Stored data:
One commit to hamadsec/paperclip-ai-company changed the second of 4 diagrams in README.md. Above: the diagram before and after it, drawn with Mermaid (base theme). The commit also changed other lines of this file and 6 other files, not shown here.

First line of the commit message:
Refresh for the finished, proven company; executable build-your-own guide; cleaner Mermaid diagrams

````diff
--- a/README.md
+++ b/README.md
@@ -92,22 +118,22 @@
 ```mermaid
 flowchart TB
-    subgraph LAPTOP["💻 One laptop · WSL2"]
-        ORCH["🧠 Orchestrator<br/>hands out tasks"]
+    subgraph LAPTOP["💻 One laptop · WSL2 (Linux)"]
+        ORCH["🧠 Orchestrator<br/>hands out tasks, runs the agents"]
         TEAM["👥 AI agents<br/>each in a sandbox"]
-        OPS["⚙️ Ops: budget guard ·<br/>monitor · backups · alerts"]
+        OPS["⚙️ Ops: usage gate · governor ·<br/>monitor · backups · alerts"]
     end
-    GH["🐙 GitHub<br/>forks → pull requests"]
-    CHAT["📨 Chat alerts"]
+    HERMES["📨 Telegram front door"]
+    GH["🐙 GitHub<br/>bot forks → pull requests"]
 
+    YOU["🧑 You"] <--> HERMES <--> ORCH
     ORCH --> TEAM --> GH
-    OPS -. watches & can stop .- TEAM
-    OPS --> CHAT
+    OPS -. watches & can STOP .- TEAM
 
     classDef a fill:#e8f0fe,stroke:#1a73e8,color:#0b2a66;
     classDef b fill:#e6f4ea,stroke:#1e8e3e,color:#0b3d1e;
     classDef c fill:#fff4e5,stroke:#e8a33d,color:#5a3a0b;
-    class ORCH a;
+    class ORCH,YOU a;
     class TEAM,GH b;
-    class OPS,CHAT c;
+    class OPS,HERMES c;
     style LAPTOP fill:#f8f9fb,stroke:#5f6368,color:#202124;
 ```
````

==

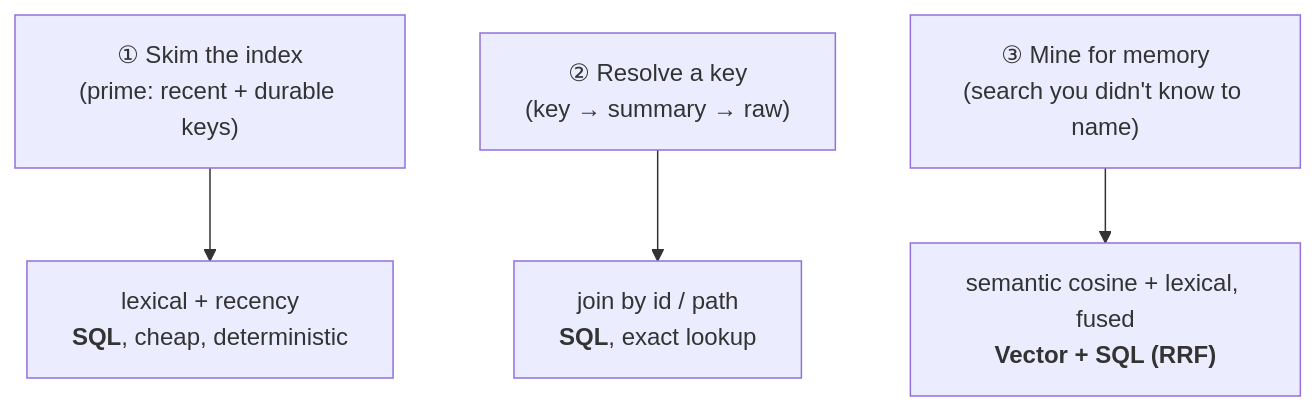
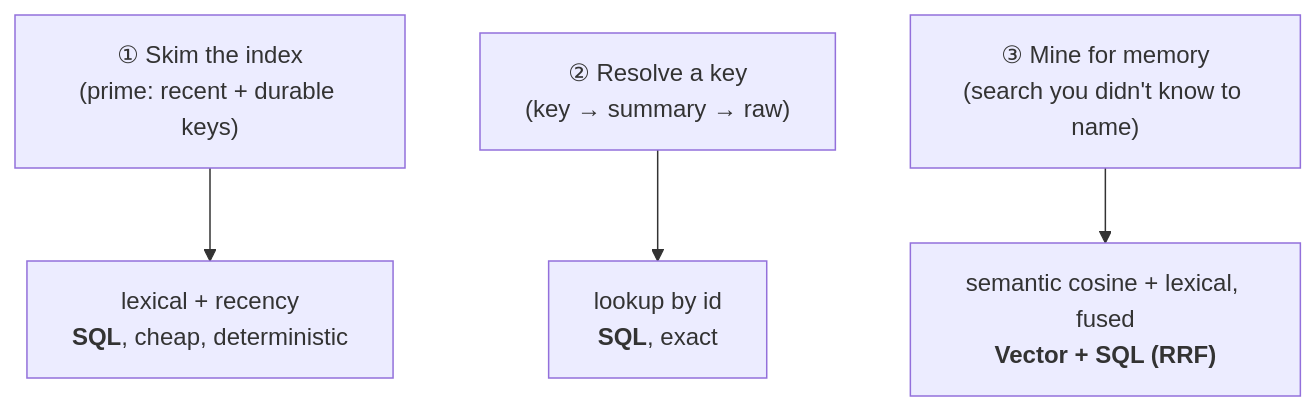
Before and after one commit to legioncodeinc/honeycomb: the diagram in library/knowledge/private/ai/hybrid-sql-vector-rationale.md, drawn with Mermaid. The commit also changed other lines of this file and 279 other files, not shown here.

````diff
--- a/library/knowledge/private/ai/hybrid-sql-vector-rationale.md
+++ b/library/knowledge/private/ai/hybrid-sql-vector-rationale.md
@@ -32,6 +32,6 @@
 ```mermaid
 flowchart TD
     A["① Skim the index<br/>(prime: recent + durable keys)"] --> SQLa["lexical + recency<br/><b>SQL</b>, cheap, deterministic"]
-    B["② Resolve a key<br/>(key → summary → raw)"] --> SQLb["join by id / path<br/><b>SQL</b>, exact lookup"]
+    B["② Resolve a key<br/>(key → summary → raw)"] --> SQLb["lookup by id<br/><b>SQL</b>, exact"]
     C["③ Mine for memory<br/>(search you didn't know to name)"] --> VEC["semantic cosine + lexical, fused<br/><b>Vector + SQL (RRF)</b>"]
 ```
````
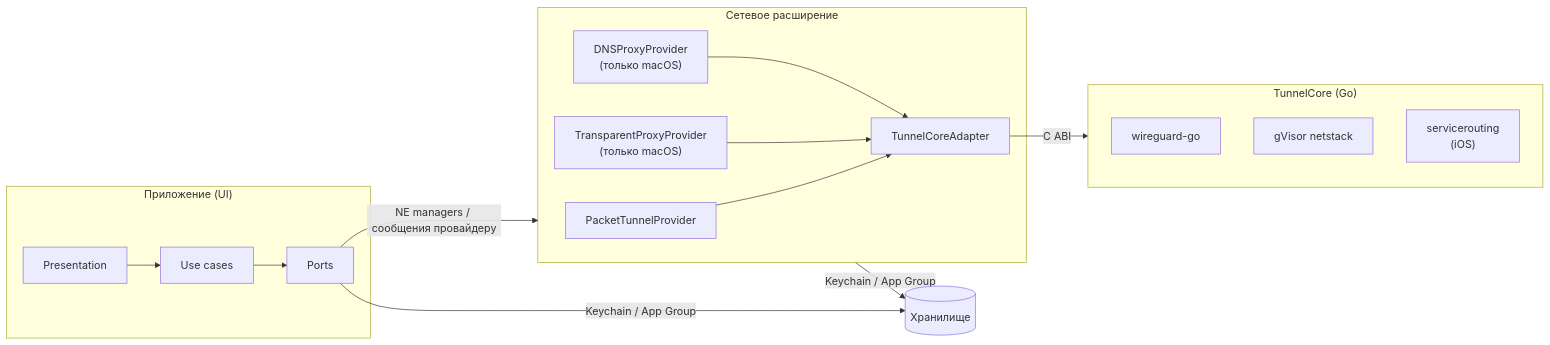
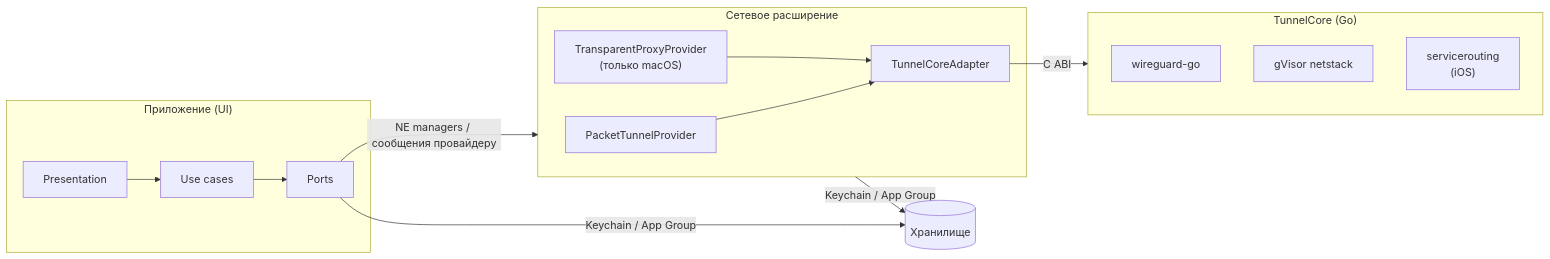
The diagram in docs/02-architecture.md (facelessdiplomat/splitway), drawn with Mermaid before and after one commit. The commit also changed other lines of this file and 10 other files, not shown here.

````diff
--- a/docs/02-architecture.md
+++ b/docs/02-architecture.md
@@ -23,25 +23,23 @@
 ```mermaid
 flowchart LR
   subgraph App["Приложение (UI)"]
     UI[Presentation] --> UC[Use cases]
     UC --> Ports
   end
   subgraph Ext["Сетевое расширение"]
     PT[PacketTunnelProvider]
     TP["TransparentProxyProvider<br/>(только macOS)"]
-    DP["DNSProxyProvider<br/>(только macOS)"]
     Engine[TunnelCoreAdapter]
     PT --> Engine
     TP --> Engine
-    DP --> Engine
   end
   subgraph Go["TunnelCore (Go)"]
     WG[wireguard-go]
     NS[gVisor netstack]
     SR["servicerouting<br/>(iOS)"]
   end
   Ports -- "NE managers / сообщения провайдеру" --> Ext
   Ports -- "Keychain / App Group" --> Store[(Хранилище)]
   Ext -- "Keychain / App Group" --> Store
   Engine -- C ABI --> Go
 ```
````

Assignment: Using the listing above, return word for word each line from the one that has "One commit to hamadsec/paperclip-ai-company" through the one that has "First line of", and no line outside that range.

Solution to the exercise:
One commit to hamadsec/paperclip-ai-company changed the second of 4 diagrams in README.md. Above: the diagram before and after it, drawn with Mermaid (base theme). The commit also changed other lines of this file and 6 other files, not shown here.

First line of the commit message:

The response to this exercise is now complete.